**WHAT YOU HAVE TO DO**
Copy out, from the data below, each line in which the word "name" occurs.

**DATASET EXCERPTS**
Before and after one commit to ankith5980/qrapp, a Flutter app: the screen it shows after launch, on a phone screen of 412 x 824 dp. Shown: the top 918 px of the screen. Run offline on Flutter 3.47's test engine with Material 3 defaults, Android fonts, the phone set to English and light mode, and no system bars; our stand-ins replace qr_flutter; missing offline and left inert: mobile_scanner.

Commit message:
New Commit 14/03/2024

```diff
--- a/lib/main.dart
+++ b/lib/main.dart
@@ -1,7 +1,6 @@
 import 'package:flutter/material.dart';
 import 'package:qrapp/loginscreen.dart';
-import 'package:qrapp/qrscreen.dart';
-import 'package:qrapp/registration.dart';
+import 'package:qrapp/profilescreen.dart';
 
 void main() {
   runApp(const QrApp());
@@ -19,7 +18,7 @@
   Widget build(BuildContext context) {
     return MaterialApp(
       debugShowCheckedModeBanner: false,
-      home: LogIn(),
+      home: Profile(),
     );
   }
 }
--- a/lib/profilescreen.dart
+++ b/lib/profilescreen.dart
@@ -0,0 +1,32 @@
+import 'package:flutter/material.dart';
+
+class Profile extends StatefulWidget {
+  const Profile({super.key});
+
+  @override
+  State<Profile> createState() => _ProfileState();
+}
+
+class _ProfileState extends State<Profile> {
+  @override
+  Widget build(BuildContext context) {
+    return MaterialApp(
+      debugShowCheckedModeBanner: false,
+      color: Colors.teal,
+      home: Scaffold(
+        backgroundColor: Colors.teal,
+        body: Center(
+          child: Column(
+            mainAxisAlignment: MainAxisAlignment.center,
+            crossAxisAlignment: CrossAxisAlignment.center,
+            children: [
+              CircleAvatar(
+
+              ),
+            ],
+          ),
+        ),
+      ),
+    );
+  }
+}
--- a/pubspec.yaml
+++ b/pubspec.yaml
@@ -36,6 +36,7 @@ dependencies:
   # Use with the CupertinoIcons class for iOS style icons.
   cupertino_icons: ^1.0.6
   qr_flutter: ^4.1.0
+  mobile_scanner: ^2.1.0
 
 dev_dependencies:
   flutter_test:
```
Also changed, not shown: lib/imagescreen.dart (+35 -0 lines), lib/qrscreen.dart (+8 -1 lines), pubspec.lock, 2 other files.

--

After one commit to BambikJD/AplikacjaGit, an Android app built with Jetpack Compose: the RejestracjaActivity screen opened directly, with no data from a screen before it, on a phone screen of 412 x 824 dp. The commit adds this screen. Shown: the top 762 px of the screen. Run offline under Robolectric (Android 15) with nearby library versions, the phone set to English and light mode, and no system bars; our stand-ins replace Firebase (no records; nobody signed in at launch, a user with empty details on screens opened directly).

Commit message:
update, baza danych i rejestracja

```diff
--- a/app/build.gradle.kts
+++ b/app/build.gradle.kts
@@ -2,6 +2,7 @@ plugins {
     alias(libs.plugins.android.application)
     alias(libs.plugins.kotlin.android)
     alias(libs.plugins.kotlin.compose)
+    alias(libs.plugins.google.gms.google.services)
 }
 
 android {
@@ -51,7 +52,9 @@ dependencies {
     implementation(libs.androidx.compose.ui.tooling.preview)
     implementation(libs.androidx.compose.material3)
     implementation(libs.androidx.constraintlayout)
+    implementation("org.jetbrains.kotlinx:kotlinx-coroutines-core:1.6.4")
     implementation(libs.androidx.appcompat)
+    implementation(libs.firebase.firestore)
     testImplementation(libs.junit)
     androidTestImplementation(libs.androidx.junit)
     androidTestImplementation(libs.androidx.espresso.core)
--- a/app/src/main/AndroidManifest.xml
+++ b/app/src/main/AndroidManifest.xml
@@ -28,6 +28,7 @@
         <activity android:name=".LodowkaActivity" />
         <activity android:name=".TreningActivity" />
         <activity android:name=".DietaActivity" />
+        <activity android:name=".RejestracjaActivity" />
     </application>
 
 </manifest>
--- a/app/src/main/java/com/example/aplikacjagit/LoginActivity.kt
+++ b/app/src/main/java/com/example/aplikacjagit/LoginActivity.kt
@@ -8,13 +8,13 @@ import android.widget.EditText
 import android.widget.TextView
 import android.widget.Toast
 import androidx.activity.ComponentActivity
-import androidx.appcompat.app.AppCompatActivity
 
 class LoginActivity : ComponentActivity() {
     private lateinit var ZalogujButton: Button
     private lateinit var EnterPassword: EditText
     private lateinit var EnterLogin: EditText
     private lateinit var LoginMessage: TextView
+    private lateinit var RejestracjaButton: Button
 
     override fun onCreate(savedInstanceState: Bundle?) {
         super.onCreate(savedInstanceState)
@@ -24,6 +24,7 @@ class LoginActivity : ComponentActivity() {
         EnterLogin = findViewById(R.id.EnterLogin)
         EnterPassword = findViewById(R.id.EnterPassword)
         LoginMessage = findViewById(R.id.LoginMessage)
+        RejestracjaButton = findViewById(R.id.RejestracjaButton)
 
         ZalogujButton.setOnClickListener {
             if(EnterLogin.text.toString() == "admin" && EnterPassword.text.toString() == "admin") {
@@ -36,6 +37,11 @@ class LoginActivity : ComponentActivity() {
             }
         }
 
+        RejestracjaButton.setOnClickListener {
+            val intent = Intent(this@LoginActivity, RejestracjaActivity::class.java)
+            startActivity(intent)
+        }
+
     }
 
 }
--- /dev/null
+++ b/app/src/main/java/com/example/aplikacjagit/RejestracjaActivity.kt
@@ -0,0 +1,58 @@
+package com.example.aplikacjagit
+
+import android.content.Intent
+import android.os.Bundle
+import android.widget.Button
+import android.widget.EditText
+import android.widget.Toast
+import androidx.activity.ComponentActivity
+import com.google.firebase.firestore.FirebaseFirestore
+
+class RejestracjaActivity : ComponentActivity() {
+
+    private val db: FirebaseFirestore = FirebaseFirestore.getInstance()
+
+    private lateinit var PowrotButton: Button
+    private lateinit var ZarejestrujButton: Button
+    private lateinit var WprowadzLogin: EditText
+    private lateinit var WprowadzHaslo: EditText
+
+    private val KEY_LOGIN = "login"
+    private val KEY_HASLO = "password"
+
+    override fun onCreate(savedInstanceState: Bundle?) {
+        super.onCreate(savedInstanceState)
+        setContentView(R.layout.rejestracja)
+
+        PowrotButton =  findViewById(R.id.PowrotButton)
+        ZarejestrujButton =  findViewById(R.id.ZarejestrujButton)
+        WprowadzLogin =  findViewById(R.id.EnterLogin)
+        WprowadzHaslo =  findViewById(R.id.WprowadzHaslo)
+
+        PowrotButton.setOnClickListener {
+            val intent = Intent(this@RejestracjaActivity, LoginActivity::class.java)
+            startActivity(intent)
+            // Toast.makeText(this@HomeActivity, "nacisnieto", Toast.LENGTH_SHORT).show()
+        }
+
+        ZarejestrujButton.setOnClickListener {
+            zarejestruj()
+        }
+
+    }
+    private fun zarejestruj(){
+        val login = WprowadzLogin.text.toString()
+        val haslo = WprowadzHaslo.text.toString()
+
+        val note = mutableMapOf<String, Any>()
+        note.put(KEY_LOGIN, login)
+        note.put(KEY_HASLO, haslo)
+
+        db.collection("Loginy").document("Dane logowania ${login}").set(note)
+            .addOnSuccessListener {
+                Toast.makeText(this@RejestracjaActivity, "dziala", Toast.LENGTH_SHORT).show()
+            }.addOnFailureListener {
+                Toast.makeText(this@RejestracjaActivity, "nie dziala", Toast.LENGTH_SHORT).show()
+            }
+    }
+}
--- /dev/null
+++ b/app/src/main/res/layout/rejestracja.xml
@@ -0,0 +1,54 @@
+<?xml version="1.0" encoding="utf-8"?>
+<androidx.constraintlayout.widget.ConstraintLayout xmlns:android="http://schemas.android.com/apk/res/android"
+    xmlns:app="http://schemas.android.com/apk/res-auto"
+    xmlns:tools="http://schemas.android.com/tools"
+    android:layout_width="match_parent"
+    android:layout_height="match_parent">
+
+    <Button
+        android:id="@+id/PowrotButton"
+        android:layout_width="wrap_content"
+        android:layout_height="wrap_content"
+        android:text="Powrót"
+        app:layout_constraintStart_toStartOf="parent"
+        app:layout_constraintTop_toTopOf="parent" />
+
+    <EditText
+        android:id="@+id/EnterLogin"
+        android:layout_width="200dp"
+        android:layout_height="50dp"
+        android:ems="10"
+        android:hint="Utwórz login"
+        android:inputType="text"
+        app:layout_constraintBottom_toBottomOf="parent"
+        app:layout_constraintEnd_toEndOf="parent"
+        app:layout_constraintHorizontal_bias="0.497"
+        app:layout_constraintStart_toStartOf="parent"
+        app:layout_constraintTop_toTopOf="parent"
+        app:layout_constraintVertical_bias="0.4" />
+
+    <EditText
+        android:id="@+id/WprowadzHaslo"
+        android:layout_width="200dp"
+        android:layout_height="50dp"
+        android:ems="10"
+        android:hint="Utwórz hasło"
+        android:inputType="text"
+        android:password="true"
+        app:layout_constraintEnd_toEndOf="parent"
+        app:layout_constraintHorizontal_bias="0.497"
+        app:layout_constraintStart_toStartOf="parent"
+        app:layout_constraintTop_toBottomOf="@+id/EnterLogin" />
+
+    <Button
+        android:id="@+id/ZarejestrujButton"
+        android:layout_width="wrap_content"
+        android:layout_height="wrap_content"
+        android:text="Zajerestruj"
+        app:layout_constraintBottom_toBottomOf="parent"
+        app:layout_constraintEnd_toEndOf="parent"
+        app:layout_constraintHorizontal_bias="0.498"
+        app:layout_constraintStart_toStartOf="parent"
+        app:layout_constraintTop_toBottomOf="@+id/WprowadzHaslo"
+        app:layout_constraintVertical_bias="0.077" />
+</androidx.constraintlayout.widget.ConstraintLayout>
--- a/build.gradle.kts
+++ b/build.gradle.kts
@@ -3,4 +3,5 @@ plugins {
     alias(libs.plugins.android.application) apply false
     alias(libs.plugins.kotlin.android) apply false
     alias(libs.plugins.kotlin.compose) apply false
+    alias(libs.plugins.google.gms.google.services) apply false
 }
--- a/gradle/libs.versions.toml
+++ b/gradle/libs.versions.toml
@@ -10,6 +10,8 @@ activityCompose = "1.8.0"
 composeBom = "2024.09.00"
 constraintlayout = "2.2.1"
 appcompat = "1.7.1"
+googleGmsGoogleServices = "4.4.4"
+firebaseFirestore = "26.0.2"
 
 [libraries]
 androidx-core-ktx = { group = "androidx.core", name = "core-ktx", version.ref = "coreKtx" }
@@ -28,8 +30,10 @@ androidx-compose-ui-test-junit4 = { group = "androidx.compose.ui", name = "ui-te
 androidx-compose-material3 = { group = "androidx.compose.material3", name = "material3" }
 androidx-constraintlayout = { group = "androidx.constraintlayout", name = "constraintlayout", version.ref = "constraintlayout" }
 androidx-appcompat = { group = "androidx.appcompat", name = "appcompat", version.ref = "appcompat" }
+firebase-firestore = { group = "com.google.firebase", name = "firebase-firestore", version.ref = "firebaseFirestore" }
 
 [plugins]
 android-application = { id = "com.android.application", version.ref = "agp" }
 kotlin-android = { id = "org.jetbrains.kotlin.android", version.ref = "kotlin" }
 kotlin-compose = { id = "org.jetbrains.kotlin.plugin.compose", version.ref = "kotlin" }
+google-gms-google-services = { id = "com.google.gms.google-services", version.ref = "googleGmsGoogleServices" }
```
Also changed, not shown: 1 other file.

**RESULT OF THE EXERCISE**
         <activity android:name=".LodowkaActivity" />
         <activity android:name=".TreningActivity" />
         <activity android:name=".DietaActivity" />
+        <activity android:name=".RejestracjaActivity" />
 androidx-core-ktx = { group = "androidx.core", name = "core-ktx", version.ref = "coreKtx" }
@@ -28,8 +30,10 @@ androidx-compose-ui-test-junit4 = { group = "androidx.compose.ui", name = "ui-te
 androidx-compose-material3 = { group = "androidx.compose.material3", name = "material3" }
 androidx-constraintlayout = { group = "androidx.constraintlayout", name = "constraintlayout", version.ref = "constraintlayout" }
 androidx-appcompat = { group = "androidx.appcompat", name = "appcompat", version.ref = "appcompat" }
+firebase-firestore = { group = "com.google.firebase", name = "firebase-firestore", version.ref = "firebaseFirestore" }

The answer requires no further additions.